• _Task description_
The copy has to match the records word for word and include no pictures.

Items from a dataset:

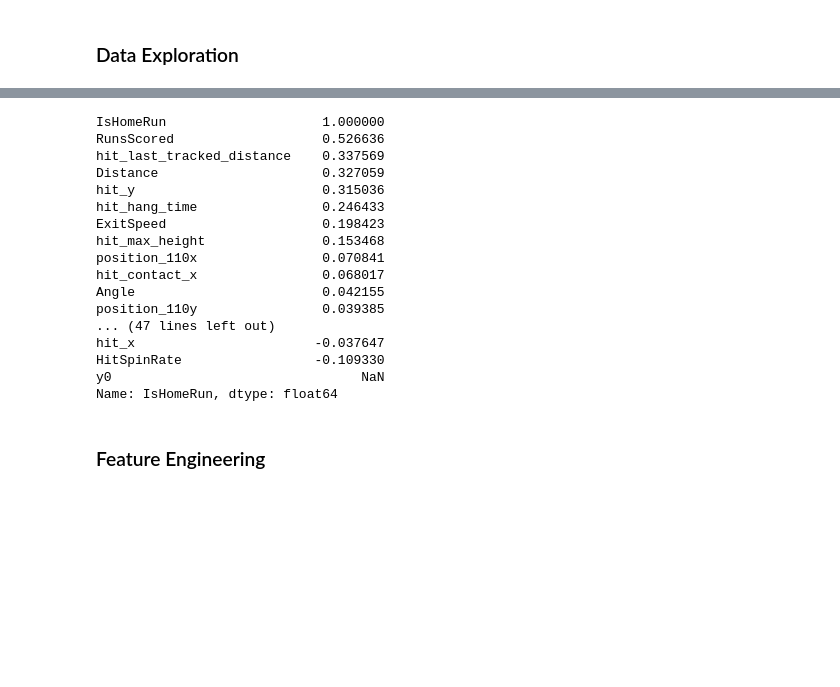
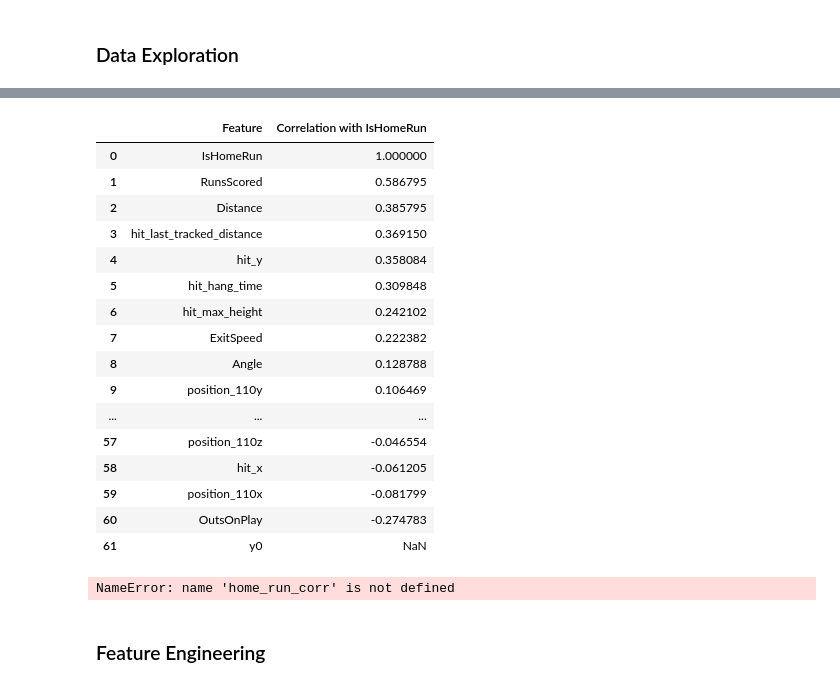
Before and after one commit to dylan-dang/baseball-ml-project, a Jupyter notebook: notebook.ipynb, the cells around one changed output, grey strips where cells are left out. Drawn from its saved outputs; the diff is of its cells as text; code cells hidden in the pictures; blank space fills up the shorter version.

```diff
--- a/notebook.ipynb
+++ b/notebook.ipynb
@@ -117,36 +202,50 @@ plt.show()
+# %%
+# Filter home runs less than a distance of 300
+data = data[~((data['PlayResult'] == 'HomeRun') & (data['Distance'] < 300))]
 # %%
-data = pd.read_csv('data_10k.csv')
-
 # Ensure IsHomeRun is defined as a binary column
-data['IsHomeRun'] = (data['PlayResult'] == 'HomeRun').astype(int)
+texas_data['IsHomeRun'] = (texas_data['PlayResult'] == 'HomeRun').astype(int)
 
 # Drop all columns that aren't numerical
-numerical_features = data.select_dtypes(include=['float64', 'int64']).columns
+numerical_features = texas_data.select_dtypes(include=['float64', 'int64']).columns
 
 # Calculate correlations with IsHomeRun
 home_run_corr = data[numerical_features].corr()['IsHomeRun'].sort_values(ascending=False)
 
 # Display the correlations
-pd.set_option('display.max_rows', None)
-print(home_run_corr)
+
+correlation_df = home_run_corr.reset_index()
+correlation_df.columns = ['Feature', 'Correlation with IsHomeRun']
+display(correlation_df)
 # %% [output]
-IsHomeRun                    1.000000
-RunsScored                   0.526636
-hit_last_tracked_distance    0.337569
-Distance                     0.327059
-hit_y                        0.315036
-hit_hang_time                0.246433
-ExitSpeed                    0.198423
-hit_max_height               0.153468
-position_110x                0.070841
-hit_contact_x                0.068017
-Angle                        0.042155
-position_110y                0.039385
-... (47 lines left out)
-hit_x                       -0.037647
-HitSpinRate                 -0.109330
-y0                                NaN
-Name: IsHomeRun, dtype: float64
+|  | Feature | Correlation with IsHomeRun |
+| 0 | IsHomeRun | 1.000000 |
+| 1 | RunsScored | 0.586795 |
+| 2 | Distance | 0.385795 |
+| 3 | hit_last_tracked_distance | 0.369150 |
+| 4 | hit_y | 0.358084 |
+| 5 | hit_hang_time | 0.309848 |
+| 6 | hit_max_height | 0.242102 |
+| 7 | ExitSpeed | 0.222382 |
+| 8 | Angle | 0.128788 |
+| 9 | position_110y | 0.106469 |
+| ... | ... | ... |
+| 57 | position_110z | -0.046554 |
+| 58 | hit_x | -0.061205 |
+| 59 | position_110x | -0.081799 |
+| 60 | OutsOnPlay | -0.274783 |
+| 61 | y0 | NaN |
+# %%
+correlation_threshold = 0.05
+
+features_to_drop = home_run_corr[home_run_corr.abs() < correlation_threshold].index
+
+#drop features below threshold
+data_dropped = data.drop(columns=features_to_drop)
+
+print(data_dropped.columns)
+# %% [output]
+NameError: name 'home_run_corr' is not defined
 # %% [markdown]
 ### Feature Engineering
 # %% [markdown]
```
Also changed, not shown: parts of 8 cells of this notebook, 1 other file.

• _Result for this task_
Before and after one commit to dylan-dang/baseball-ml-project, a Jupyter notebook: notebook.ipynb, the cells around one changed output, grey strips where cells are left out. Drawn from its saved outputs; the diff is of its cells as text; code cells hidden in the pictures; blank space fills up the shorter version.

```diff
--- a/notebook.ipynb
+++ b/notebook.ipynb
@@ -117,36 +202,50 @@ plt.show()
+# %%
+# Filter home runs less than a distance of 300
+data = data[~((data['PlayResult'] == 'HomeRun') & (data['Distance'] < 300))]
 # %%
-data = pd.read_csv('data_10k.csv')
-
 # Ensure IsHomeRun is defined as a binary column
-data['IsHomeRun'] = (data['PlayResult'] == 'HomeRun').astype(int)
+texas_data['IsHomeRun'] = (texas_data['PlayResult'] == 'HomeRun').astype(int)
 
 # Drop all columns that aren't numerical
-numerical_features = data.select_dtypes(include=['float64', 'int64']).columns
+numerical_features = texas_data.select_dtypes(include=['float64', 'int64']).columns
 
 # Calculate correlations with IsHomeRun
 home_run_corr = data[numerical_features].corr()['IsHomeRun'].sort_values(ascending=False)
 
 # Display the correlations
-pd.set_option('display.max_rows', None)
-print(home_run_corr)
+
+correlation_df = home_run_corr.reset_index()
+correlation_df.columns = ['Feature', 'Correlation with IsHomeRun']
+display(correlation_df)
 # %% [output]
-IsHomeRun                    1.000000
-RunsScored                   0.526636
-hit_last_tracked_distance    0.337569
-Distance                     0.327059
-hit_y                        0.315036
-hit_hang_time                0.246433
-ExitSpeed                    0.198423
-hit_max_height               0.153468
-position_110x                0.070841
-hit_contact_x                0.068017
-Angle                        0.042155
-position_110y                0.039385
-... (47 lines left out)
-hit_x                       -0.037647
-HitSpinRate                 -0.109330
-y0                                NaN
-Name: IsHomeRun, dtype: float64
+|  | Feature | Correlation with IsHomeRun |
+| 0 | IsHomeRun | 1.000000 |
+| 1 | RunsScored | 0.586795 |
+| 2 | Distance | 0.385795 |
+| 3 | hit_last_tracked_distance | 0.369150 |
+| 4 | hit_y | 0.358084 |
+| 5 | hit_hang_time | 0.309848 |
+| 6 | hit_max_height | 0.242102 |
+| 7 | ExitSpeed | 0.222382 |
+| 8 | Angle | 0.128788 |
+| 9 | position_110y | 0.106469 |
+| ... | ... | ... |
+| 57 | position_110z | -0.046554 |
+| 58 | hit_x | -0.061205 |
+| 59 | position_110x | -0.081799 |
+| 60 | OutsOnPlay | -0.274783 |
+| 61 | y0 | NaN |
+# %%
+correlation_threshold = 0.05
+
+features_to_drop = home_run_corr[home_run_corr.abs() < correlation_threshold].index
+
+#drop features below threshold
+data_dropped = data.drop(columns=features_to_drop)
+
+print(data_dropped.columns)
+# %% [output]
+NameError: name 'home_run_corr' is not defined
 # %% [markdown]
 ### Feature Engineering
 # %% [markdown]
```
Also changed, not shown: parts of 8 cells of this notebook, 1 other file.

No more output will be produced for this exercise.